Material supplied:
====================
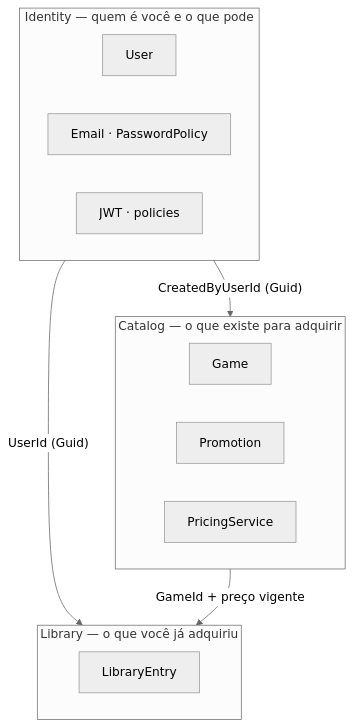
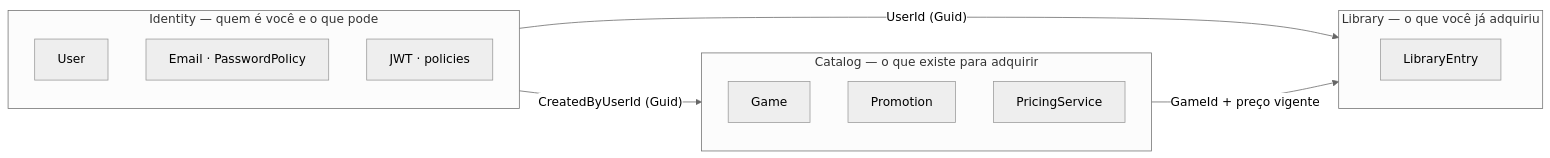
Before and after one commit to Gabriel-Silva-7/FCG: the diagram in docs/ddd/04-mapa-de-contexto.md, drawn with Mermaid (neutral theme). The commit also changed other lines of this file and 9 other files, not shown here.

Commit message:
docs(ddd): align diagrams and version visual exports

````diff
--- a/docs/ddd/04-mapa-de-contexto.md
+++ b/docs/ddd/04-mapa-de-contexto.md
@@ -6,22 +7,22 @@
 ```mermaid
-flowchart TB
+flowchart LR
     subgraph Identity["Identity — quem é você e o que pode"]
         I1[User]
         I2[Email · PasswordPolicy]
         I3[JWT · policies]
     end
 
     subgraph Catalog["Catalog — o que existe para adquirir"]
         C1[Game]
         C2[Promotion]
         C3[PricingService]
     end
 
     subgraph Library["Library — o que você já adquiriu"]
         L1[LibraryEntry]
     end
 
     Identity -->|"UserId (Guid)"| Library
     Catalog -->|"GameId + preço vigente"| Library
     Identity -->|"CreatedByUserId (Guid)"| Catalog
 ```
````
====================
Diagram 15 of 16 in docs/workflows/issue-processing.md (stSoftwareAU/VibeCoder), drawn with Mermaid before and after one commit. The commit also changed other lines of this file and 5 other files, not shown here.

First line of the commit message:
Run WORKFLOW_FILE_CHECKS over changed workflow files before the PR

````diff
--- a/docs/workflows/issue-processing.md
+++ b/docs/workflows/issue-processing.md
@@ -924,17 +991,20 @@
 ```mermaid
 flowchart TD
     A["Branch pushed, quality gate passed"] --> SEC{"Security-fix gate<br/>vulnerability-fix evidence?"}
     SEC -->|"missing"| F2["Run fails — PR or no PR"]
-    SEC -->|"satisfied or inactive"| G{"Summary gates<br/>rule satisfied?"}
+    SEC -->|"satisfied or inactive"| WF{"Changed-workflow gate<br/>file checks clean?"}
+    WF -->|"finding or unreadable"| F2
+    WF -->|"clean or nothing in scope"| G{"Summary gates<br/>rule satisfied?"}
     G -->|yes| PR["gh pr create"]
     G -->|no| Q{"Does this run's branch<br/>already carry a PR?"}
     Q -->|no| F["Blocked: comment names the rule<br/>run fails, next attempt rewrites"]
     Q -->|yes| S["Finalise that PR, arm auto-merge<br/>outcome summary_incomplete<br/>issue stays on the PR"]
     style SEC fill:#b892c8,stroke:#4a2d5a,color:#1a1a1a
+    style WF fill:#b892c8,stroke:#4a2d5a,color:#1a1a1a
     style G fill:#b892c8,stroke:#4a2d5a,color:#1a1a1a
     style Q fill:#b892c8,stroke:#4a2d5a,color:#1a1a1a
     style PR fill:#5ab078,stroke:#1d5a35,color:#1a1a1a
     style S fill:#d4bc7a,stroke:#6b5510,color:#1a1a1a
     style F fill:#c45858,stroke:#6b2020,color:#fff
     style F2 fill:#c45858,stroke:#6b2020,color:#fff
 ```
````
====================
Directions:
Each line in the material above that mentions the word "issue" must be copied.

Task result:
Diagram 15 of 16 in docs/workflows/issue-processing.md (stSoftwareAU/VibeCoder), drawn with Mermaid before and after one commit. The commit also changed other lines of this file and 5 other files, not shown here.
--- a/docs/workflows/issue-processing.md
+++ b/docs/workflows/issue-processing.md
     Q -->|yes| S["Finalise that PR, arm auto-merge<br/>outcome summary_incomplete<br/>issue stays on the PR"]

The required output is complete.